◆ Exercise details ◆
Using the records below, filter out every line that lacks "assets" and copy the rest.

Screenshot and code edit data
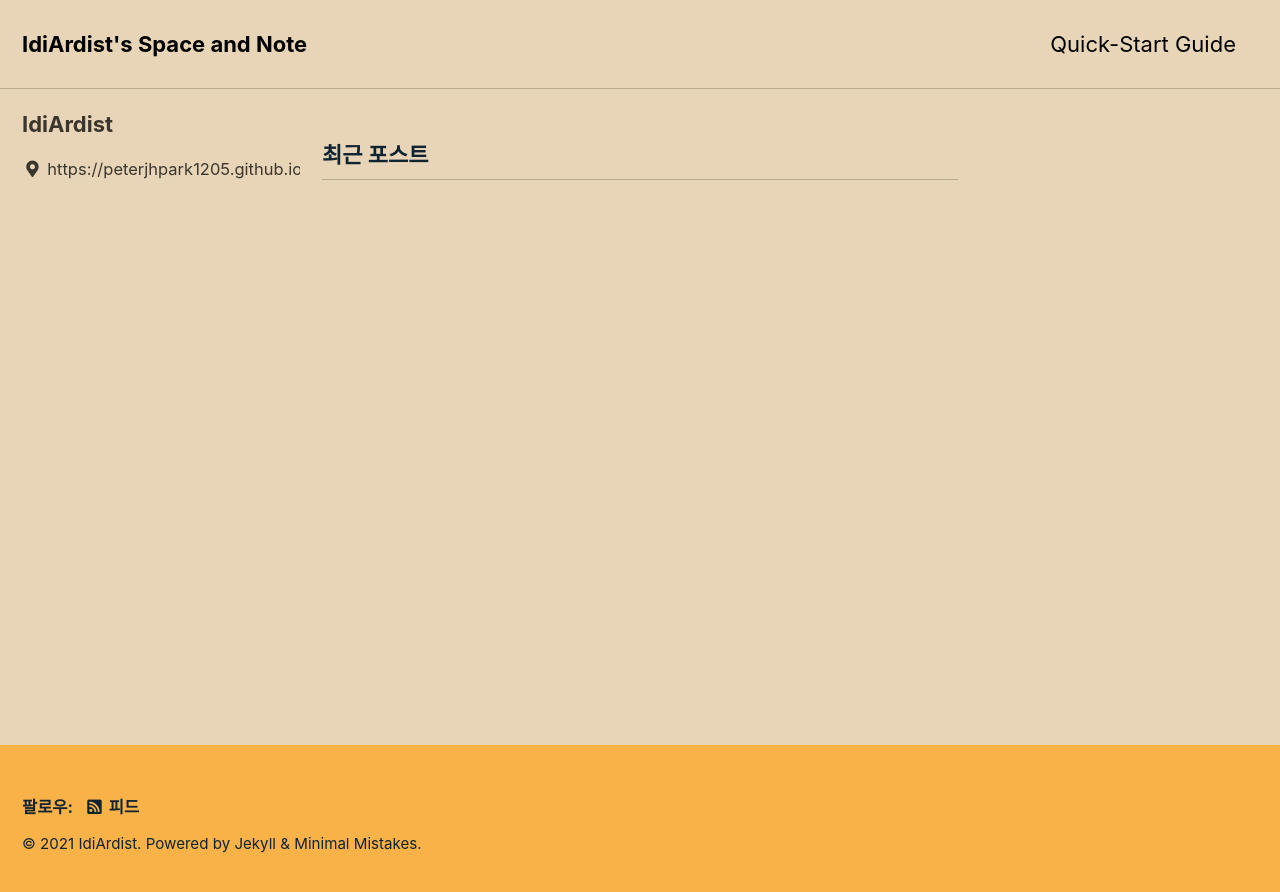
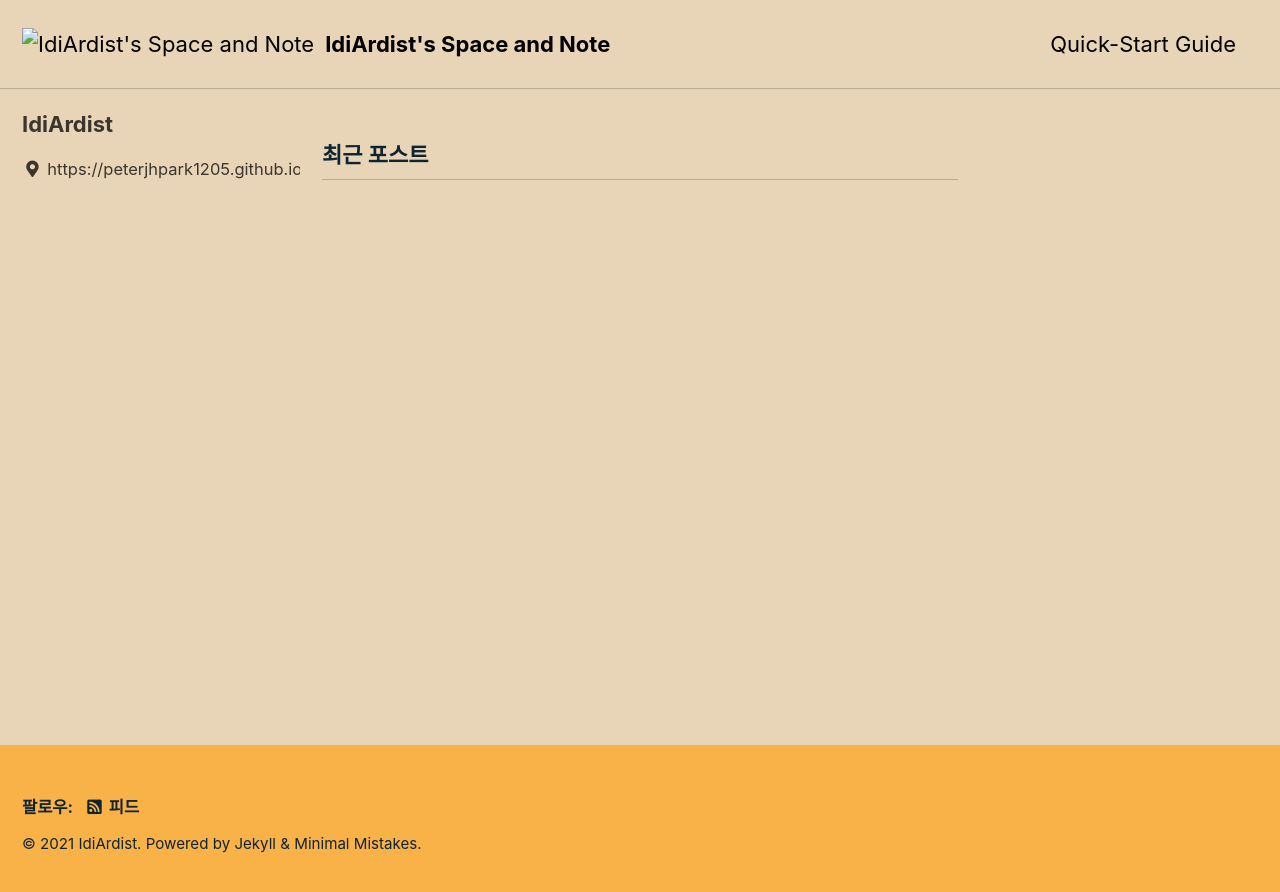
Before and after one commit to peterjhpark1205/peterjhpark1205.github.io, a Jekyll site: the page built from index.html, in a window 1280 px wide. Shown: the top 892 px of the page. Built offline with Jekyll 4.4.1, drawn with Linux system fonts in a browser that asks for light colours; cached includes are drawn as plain includes; the list of posts is cut into pages by our own code.

Commit message:
Update _config.yml

```diff
--- a/_config.yml
+++ b/_config.yml
@@ -25,7 +25,7 @@
 baseurl                  : # the subpath of your site, e.g. "/blog"
 repository               : "peterjhpark1205/peterjhpark1205.github.io" # GitHub username/repo-name e.g. "mmistakes/minimal-mistakes"
 teaser                   : /assets/images/500x300.png # path of fallback teaser image, e.g. "/assets/images/500x300.png"
-logo                     : # path of logo image to display in the masthead, e.g. "/assets/images/88x88.png"
+logo                     : /asstes/images/logo_githubpage.png # path of logo image to display in the masthead, e.g. "/assets/images/88x88.png"
 masthead_title           : # overrides the website title displayed in the masthead, use " " for no title
 # breadcrumbs            : false # true, false (default)
 words_per_minute         : 200
```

◆ Written response ◆
 teaser                   : /assets/images/500x300.png # path of fallback teaser image, e.g. "/assets/images/500x300.png"
-logo                     : # path of logo image to display in the masthead, e.g. "/assets/images/88x88.png"
+logo                     : /asstes/images/logo_githubpage.png # path of logo image to display in the masthead, e.g. "/assets/images/88x88.png"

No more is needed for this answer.